When the camera rolled, producer Tiffany Ang asked about what I typically do in Second Life, why people enjoy it as well as the serious applications of such MUVEs (multi-user virtual environments). I focused on the educational aspect of it, on what works (simulations) and what doesn’t (virtual classrooms). I spoke based on a previous interview I had with EdTech Librarian / SL Resident, Milosun.
While Linden Lab’s CTO, Cory, made an appearance, I also pointed out key players in our Singapore Second Life scene (Alvin Loo, Rinaz, Aileen), but I believe CNA was too strapped for time to reach them.
Today, is it feasible to live ethical, meaningful lives in the context of the Social Web?
This course formulates a critique of the Social Web. Based on the rapid growth of participation in social life online and in mobile space– from social news, referral, social search, media sharing, social bookmarking, tagging, virtual worlds and social networked games, social mapping, IM, social networking, blogging and dating, this class formulates a critical analysis of the international Social Web with regard to privacy, intellectual property, and the utilization of social creation of value through the lens of a small number of case studies in the areas of education, political activism, and art. The course starts with a history of computer-facilitated networked sociality. We’ll discuss the preconditions, motivations, and typologies of participation in order to then start to debunk the Web 2.0 ideology. The course concludes with an examination of the future of the Internet (mobile social space, net neutrality, and the changed nature of the digital divide) in order to then locate fields of possibility for social change.

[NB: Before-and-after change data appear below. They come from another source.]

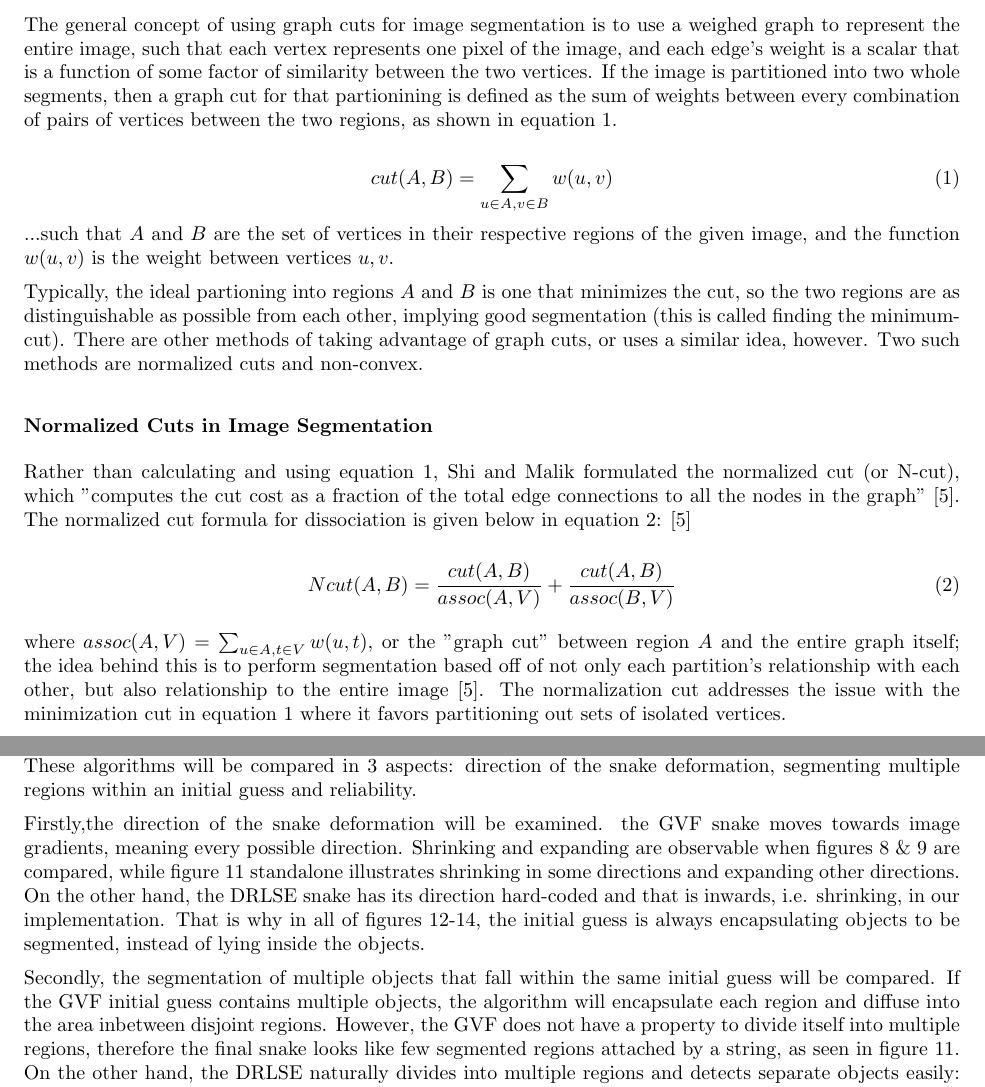
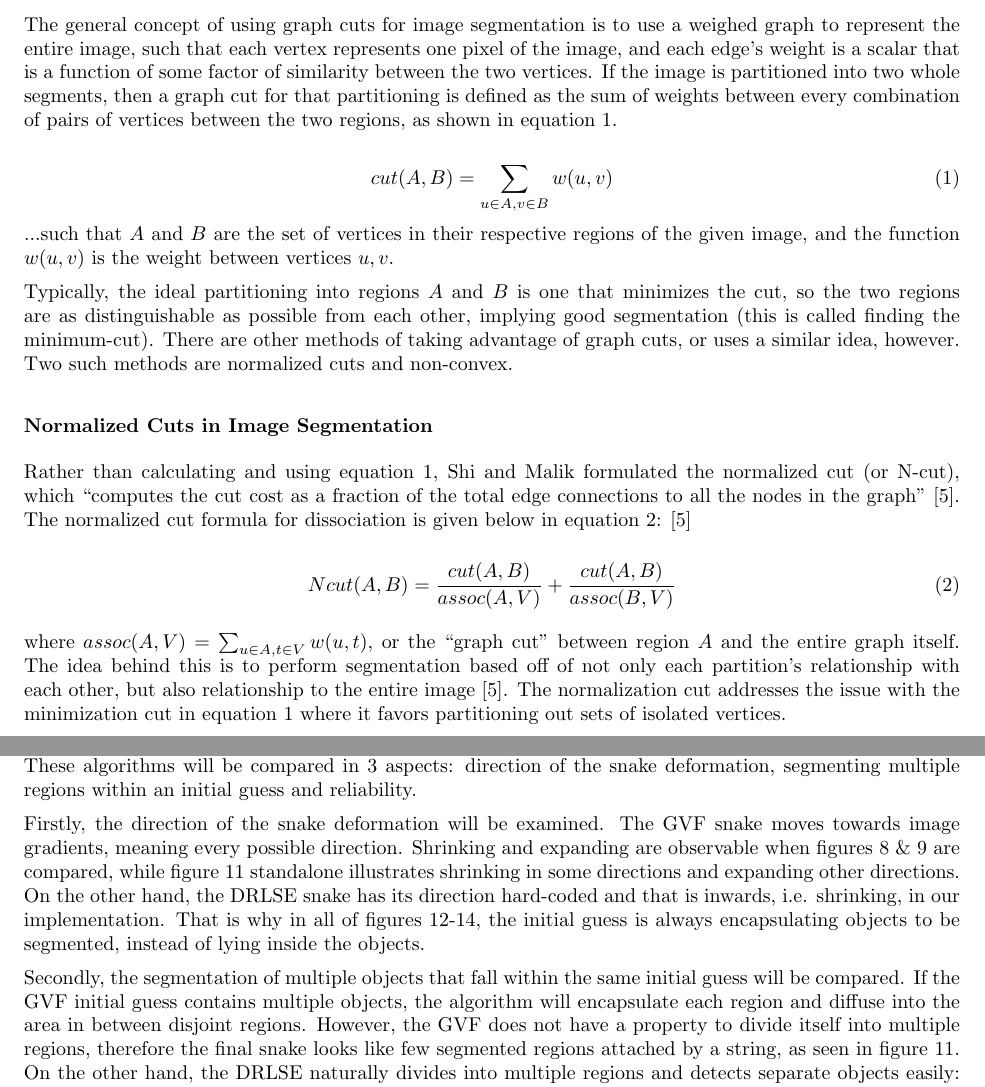
Before and after one commit to daiqizhu/18795-projects, a LaTeX document (Project 4/report/Project4.tex): two parts of pages 5 and 9 of 17, joined at a grey line, cut so that both start at the same text. Compiled offline with pdfLaTeX.

Commit message:
Copyediting

```diff
--- a/Project 4/report/Project4.tex
+++ b/Project 4/report/Project4.tex
@@ -173,7 +172,7 @@ LLSS as an algorithm is very good at adjusting existing edges that are near actu
 
 \subsection*{C.1.1 Graph cut based image segmentation}
 
-The general concept of using graph cuts for image segmentation is to use a weighed graph to represent the entire image, such that each vertex represents one pixel of the image, and each edge's weight is a scalar that is a function of some factor of similarity between the two vertices. If the image is partitioned into two whole segments, then a graph cut for that partionining is defined as the sum of weights between every combination of pairs of vertices between the two regions, as shown in equation \ref{eq:graph_cut}.
+The general concept of using graph cuts for image segmentation is to use a weighed graph to represent the entire image, such that each vertex represents one pixel of the image, and each edge's weight is a scalar that is a function of some factor of similarity between the two vertices. If the image is partitioned into two whole segments, then a graph cut for that partitioning is defined as the sum of weights between every combination of pairs of vertices between the two regions, as shown in equation \ref{eq:graph_cut}.
 
 \begin{equation}
 cut(A,B) = \sum_{u\in A,v\in B} w(u,v)
@@ -181,20 +180,20 @@ cut(A,B) = \sum_{u\in A,v\in B} w(u,v)
 \end{equation}
 ...such that $A$ and $B$ are the set of vertices in their respective regions of the given image, and the function $w(u,v)$ is the weight between vertices $u,v$.
 
-Typically, the ideal partioning into regions $A$ and $B$ is one that minimizes the cut, so the two regions are as distinguishable as possible from each other, implying good segmentation (this is called finding the minimum-cut). There are other methods of taking advantage of graph cuts, or uses a similar idea, however. Two such methods are normalized cuts and non-convex.
+Typically, the ideal partitioning into regions $A$ and $B$ is one that minimizes the cut, so the two regions are as distinguishable as possible from each other, implying good segmentation (this is called finding the minimum-cut). There are other methods of taking advantage of graph cuts, or uses a similar idea, however. Two such methods are normalized cuts and non-convex.
 
 
 
 \subsubsection*{Normalized Cuts in Image Segmentation}
 
-Rather than calculating and using equation \ref{eq:graph_cut}, Shi and Malik formulated the normalized cut (or N-cut), which "computes the cut cost as a fraction of the total edge connections to all the nodes in the graph" \cite{ncut}. The normalized cut formula for dissociation is given below in equation \ref{eq:norm_cut1}: \cite{ncut}
+Rather than calculating and using equation \ref{eq:graph_cut}, Shi and Malik formulated the normalized cut (or N-cut), which ``computes the cut cost as a fraction of the total edge connections to all the nodes in the graph'' \cite{ncut}. The normalized cut formula for dissociation is given below in equation \ref{eq:norm_cut1}: \cite{ncut}
 
 \begin{equation}
 Ncut(A,B) = \frac{cut(A,B)}{assoc(A,V)} + \frac{cut(A,B)}{assoc(B,V)}
 \label{eq:norm_cut1}
 \end{equation}
 
-where $assoc(A,V) = \sum_{u\in A, t\in V} w(u,t)$, or the "graph cut" between region $A$ and the entire graph itself; the idea behind this is to perform segmentation based off of not only each partition's relationship with each other, but also relationship to the entire image \cite{ncut}. The normalization cut addresses the issue with the minimization cut in equation \ref{eq:graph_cut} where it favors partitioning out sets of isolated vertices.
+where $assoc(A,V) = \sum_{u\in A, t\in V} w(u,t)$, or the ``graph cut'' between region $A$ and the entire graph itself. The idea behind this is to perform segmentation based off of not only each partition's relationship with each other, but also relationship to the entire image \cite{ncut}. The normalization cut addresses the issue with the minimization cut in equation \ref{eq:graph_cut} where it favors partitioning out sets of isolated vertices.
 
 The normalized cuts algorithm also calculates the total normalized association within the partitions themselves, which is given in equation \ref{eq:norm_cut2}: \cite{ncut}
 
@@ -356,9 +355,9 @@ The DRLSE segmentation needs to have an initial guess at the segmentation bounda
 \subsubsection*{Results Comparison}
 Each algorithm performs really well on sample images, although they each have their natural limitations. These algorithms will be compared in 3 aspects: direction of the snake deformation, segmenting multiple regions within an initial guess and reliability.
 
-Firstly,the direction of the snake deformation will be examined. the GVF snake moves towards image gradients, meaning every possible direction. Shrinking and expanding are observable when figures \ref{fig:gvf1p1} \& \ref{fig:gvf1p2} are compared, while figure \ref{fig:gvf3} standalone illustrates shrinking in some directions and expanding other directions. On the other hand, the DRLSE snake has its direction hard-coded and that is inwards,  i.e. shrinking, in our implementation. That is why in all of figures \ref{fig:drlse1}-\ref{fig:drlse3}, the initial guess is always encapsulating objects to be segmented, instead of lying inside the objects.
+Firstly, the direction of the snake deformation will be examined. The GVF snake moves towards image gradients, meaning every possible direction. Shrinking and expanding are observable when figures \ref{fig:gvf1p1} \& \ref{fig:gvf1p2} are compared, while figure \ref{fig:gvf3} standalone illustrates shrinking in some directions and expanding other directions. On the other hand, the DRLSE snake has its direction hard-coded and that is inwards,  i.e. shrinking, in our implementation. That is why in all of figures \ref{fig:drlse1}-\ref{fig:drlse3}, the initial guess is always encapsulating objects to be segmented, instead of lying inside the objects.
 
-Secondly, the segmentation of multiple objects that fall within the same initial guess will be compared. If the GVF initial guess contains multiple objects, the algorithm will encapsulate each region and diffuse into the area inbetween disjoint regions. However, the GVF does not have a property to divide itself into multiple regions, therefore the final snake looks like few segmented regions attached by a string, as seen in figure \ref{fig:gvf3}. On the other hand, the DRLSE naturally divides into multiple regions and detects separate objects easily: in figure \ref{fig:drlse1} it divides into 4 regions on the left and 2 regions on the right,while in figure \ref{fig:drlse3} an exaggerated large initial snake returns 8 detected objects in the image.
+Secondly, the segmentation of multiple objects that fall within the same initial guess will be compared. If the GVF initial guess contains multiple objects, the algorithm will encapsulate each region and diffuse into the area in between disjoint regions. However, the GVF does not have a property to divide itself into multiple regions, therefore the final snake looks like few segmented regions attached by a string, as seen in figure \ref{fig:gvf3}. On the other hand, the DRLSE naturally divides into multiple regions and detects separate objects easily: in figure \ref{fig:drlse1} it divides into 4 regions on the left and 2 regions on the right,while in figure \ref{fig:drlse3} an exaggerated large initial snake returns 8 detected objects in the image.
 
 Lastly, the GVF shows pretty good convergence to the detected edges. In fact, the GVF is built to stop snake deformation when the detected edges are reached, so if the GVF convergence looks messy, the problem is simply the edge detection. This behavior is observable in bottom plots (edge maps) of figures \ref{fig:gvf1p1}-\ref{fig:gvf3}. On the other hand, the DRLSE works on an energy function that has only a weighted ``edge indicator'' (theory is explained below in part C.1.3). Therefore, DRLSE needs some correction steps, where the energy function disregards the external forces for deformation and tries to find its equilibrium. This balancing step does not show up in theoretical results, but applied for practical reasons. Effectively, the DRLSE outcome could have some leakage into the true object boundaries and that is partly observable in figure \ref{fig:drlse2}, as there are some grayish area left outside the segmented regions.
 
```
Also changed, not shown: Project 4/report/Project4.tex (3 more changed lines).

Key theoretical texts that we study include Yochai Benkler’s Wealth of Networks, Henry Jenkins’ Convergence Culture, Trebor Scholz’ What the MySpace generation should know about working for free, Jurgen Habermas on the Internet and the public sphere, Fred Turner’s Where the Counterculture Met the New Economy, Jeff Jarvis’ “Who owns the wisdom of the crowd? The crowd.,” Nicholas Carr’s “Sharecropping the long tail,” Michael Hardt’s “Affective labor,” Olga Goriunova’s “From Art on Networks to Art on Platforms“ and Adam Arvidsson’s “The Crisis of Value and the Ethical Economy.”
This is a theory-based course that also teaches you to participate, discuss and analyze practices on the Social Web (e.g., the use of Facebook, Twitter, IM, blogs, SecondLife).
This Fall 2007 course will be held every Tuesday and Thursday from 1pm to 2.50pm (EST), and though I’m not likely to narrowcast those, I’ll try to share notes. In the meantime, his presentation slides are available here.
BTW: I’m auditing this class under my own academic interest.
You hear everything concerning: ? Newest developments and results in the virtual world? The behaviour of your virtual consumer? Your marketing chances with 3D-internet? future expectation and consequences on your policy? Gouden tips, falcon owls and edge conditions for success PLUS: unique insights of dé preambles such as Essent – ING – municipality zoetermeer everyone whom wants know which (on)mogelijkheden 3D-internet to independent platform offer!
Gouden tips and falcon owls does sound pretty exciting, but really, from what I understand (which is quite little), the conference covers various applications about Second Life, from doing business to education. It also looks like several major corporations are involved. It’s interesting to see how “big” Second Life can be outside of the States.
Incidentally, I got wind of this through conference manager Annemarie. She had found some of my Second Life images on Flickr and asked if she could use them for her conference brochure. I of course said yesssss.
Dr. Kevin Lim recently graduated with his PhD in Communication at the University at Buffalo (SUNY). Dabbling for both pragmatic and play, he seeks an ideal interplay between online and offline life, through social networking, blogging and lifecasting. He openly wishes to become a "social cyborg", where the meshing of human and networking technology would allow one's presence to be augmented by the minds of many. Read more...